His girlfriend, a Hooters waitress and Playboy model, witnessed the shooting and told authorities they thought they were being robbed. In March, Santana’s father filed a wrongful death civil rights lawsuit against Miami-Dade and officer German Alech, who shot Santana. Miami-Dade prosecutors determined the shooting was justified and declined to file charges.
Alech is also one of 11 tactical officers who fired weapons in a botched 2011 sting in the Redland that killed four armed robbers. The robbers were armed, but never fired their weapons. They were coaxed into believing they were there to steal a shipment of marijuana. One of the men killed was an informant who had surrendered and was lying on the ground.
Prosecutors issued a scathing report over that incident, calling it “disturbing.” Yet they couldn’t find enough evidence, they said, to support criminal charges against the officers.

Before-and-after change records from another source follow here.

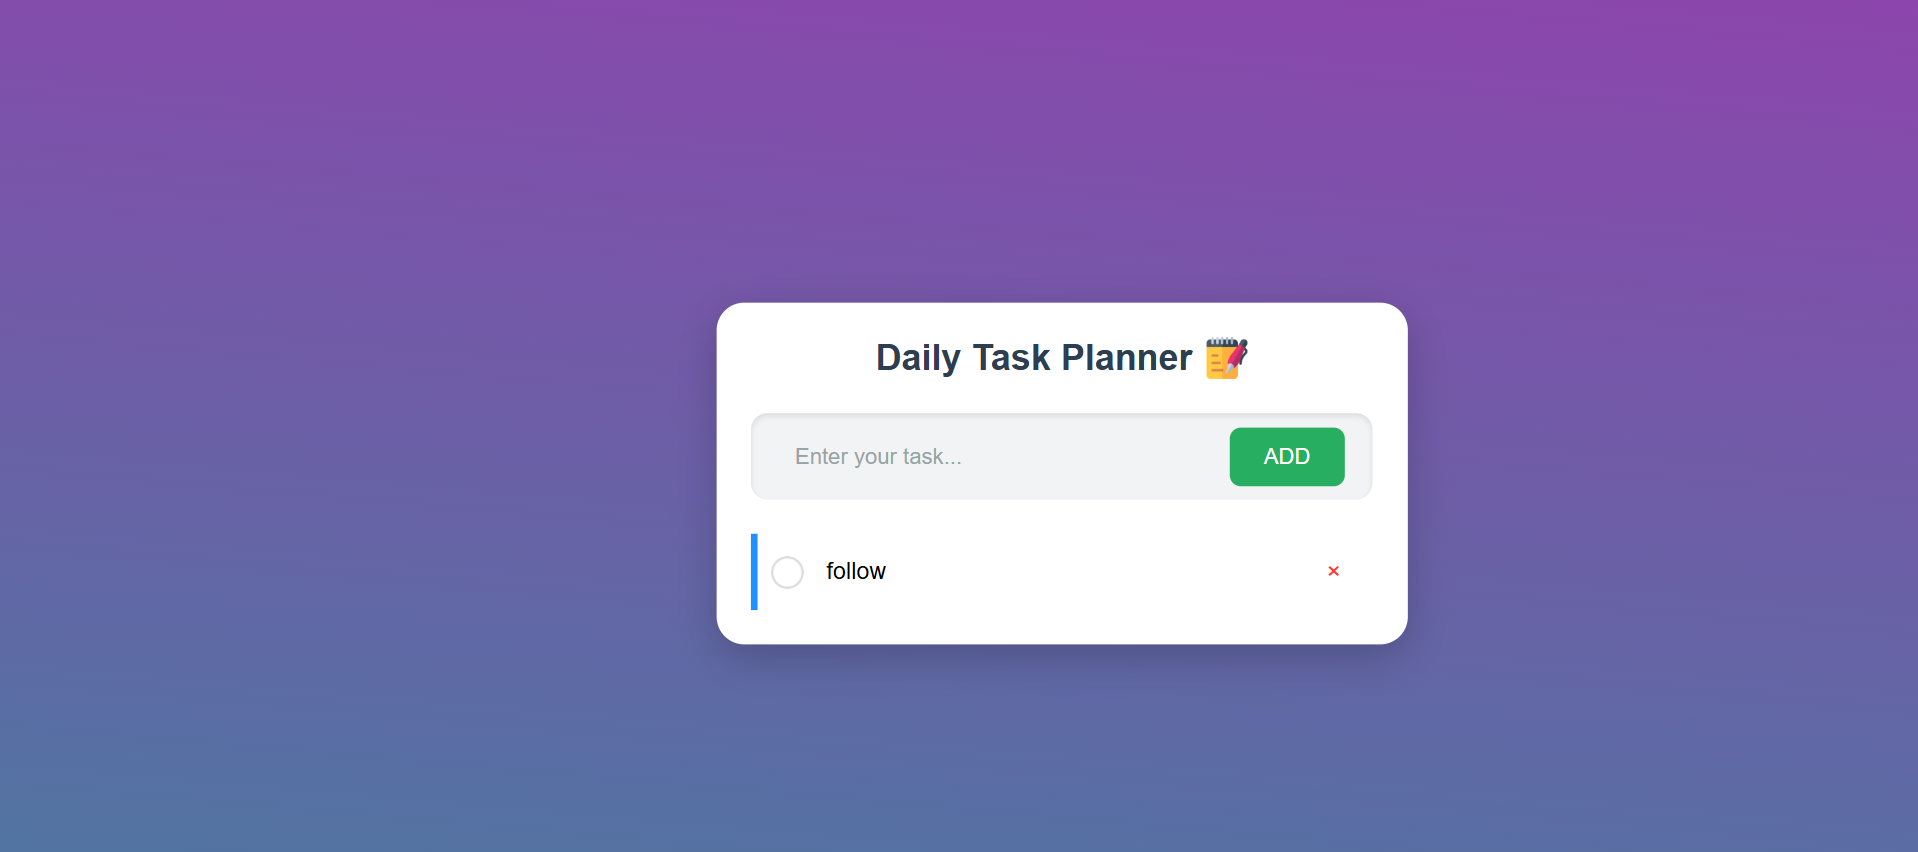
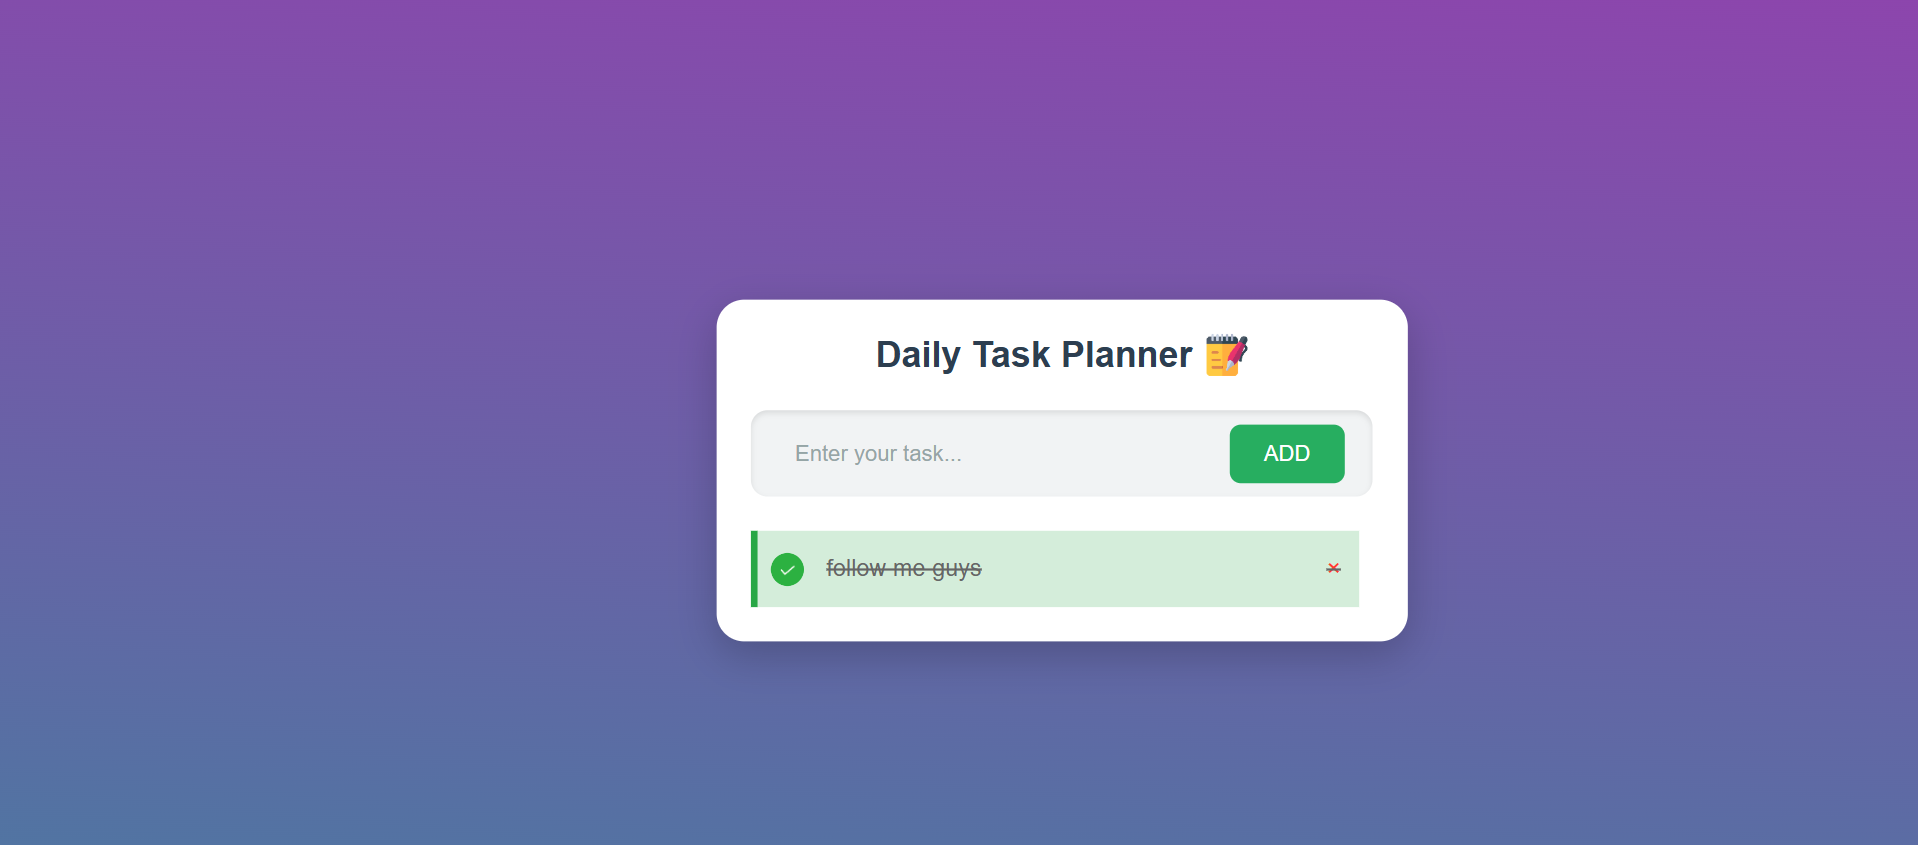
added

Changed region(s): [[0.3691, 0.6154, 0.7383, 0.7692], [0.4307, 0.5231, 0.4922, 0.5538], [0.646, 0.5231, 0.6767, 0.5538]]

diff --git a/readme.md b/readme.md
@@ -1,0 +1,65 @@
+# Daily Task Planner
+
+## Description
+
+The **Daily Task Planner** is a simple yet powerful task management application designed to help users stay organized and on top of their daily activities. The app allows users to add tasks, mark them as completed, and delete them, all within an easy-to-use interface. The design is responsive, making it perfect for both mobile and desktop use.
+
+## Features
+
+- **Add Tasks**: Quickly add new tasks to your planner.
+- **Mark Tasks as Completed**: Cross off tasks that are finished for easy tracking.
+- **Delete Tasks**: Easily remove tasks from your list.
+- **Responsive Design**: Optimized for both desktop and mobile devices.
+- **Clean User Interface**: Simple and intuitive design.
+- **Task Hover Effects**: Interactive hover effects for a smooth user experience.
+- **Lightweight**: Minimal use of resources for fast performance.
+
+## How to Use
+
+1. **Start the Application**: Open the app in your web browser.
+2. **Add Tasks**: Type in your task in the input box and click "Add" to add it to your task list.
+3. **Mark Tasks as Completed**: To mark a task as completed, click on the task. It will be visually marked with a line-through and change color to show completion.
+4. **Delete Tasks**: If you want to delete a task, simply click the trash can icon on the right side of the task.
+5. **Manage Your Day**: Continue adding, completing, and removing tasks as you go about your day to stay organized.
+
+
+## Preview
+
+Here’s a preview of the Daily Task Planner:
+
+![Daily Task Planner Preview](/images/screenshot.png)
+
+*This is a simple, yet effective task manager, designed to help users organize and track their daily tasks in a convenient way.*
+
+
+## How It Works
+
+1. **Add Tasks**: Type your task in the input box at the top of the page and click the "Add" button. The task will be added to the list below.
+2. **Mark Tasks as Completed**: Click on any task to mark it as completed. The task will be crossed out and its background will change color, indicating it's finished.
+3. **Delete Tasks**: If you no longer need a task, simply click the red delete icon next to it to remove it from your list.
+4. **Task Interaction**: Hovering over a task will change its background color slightly to provide interactive feedback.
+5. **Responsive Design**: The app is fully responsive, adapting seamlessly to various screen sizes, from mobile phones to desktop monitors.
+
+
+## Technologies Used
+
+- **HTML**: Structure and layout of the page.
+- **CSS**: Styling and responsive design.
+- **JavaScript**: Functionality for adding, completing, and deleting tasks.
+- **Flexbox**: For layout and alignment of elements.
+
+
+## Contributing
+
+We welcome contributions to improve the **Daily Task Planner**! To contribute:
+
+1. **Fork the repository**: Click on the "Fork" button in the top right corner.
+2. **Create a new branch**: Create a branch for your feature (`git checkout -b feature-name`).
+3. **Make changes**: Make the necessary changes or improvements.
+4. **Commit changes**: Add and commit your changes (`git commit -m 'Describe your changes'`).
+5. **Push to your branch**: Push your changes to your fork (`git push origin feature-name`).
+6. **Submit a Pull Request**: Open a pull request to merge your changes into the main repository.
+
+---
+
+**Priority Task:** Your next task? Follow me for more cool projects !  😄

Miami-Dade police are still conducting administrative reviews on both incidents.
Miami-Dade police shot 17 people in 2013, and two others died in custody. This year, county cops have shot eight people, with four of the shootings resulting in death. Eight people in custody have died.
Gretl Plessinger, who heads up communications for the FDLE, said her agency signed off on the agreement after a request from local officials. She said FDLE has the resources to undertake the investigations, but will reevaluate if necessary.
The FDLE is experienced at handling police-involved shootings. It now oversees investigations for more than 20 police departments statewide, including in Orlanda, Orange and Escambia counties.
The Memorandum of Understanding between Miami-Dade and the FDLE that was ratified Tuesday directs the state agency to determine if a crime was committed during a shooting or in-custody death, then to turn its findings over to the state attorney.
Under the policy shift, FDLE will probe any active-duty police officer-involved shooting, and any death of anyone taken into custody by Miami-Dade police.
The agreement calls for the ranking officer at the scene of a death to ensure medical services are provided and to secure the scene. The ranking officer will also be responsible for detaining whoever is under arrest at the scene until FDLE arrives.
The FDLE will take part in gathering forensic evidence, but much of that job will still be done by Miami-Dade police.
Though FDLE is to take control of any possible criminal investigation, Miami-Dade police still retain the right to issue initial press statements. When an FDLE report is completed, it is to hand over its findings to the state attorney’s office, which will make a final determination on any possible criminal activity.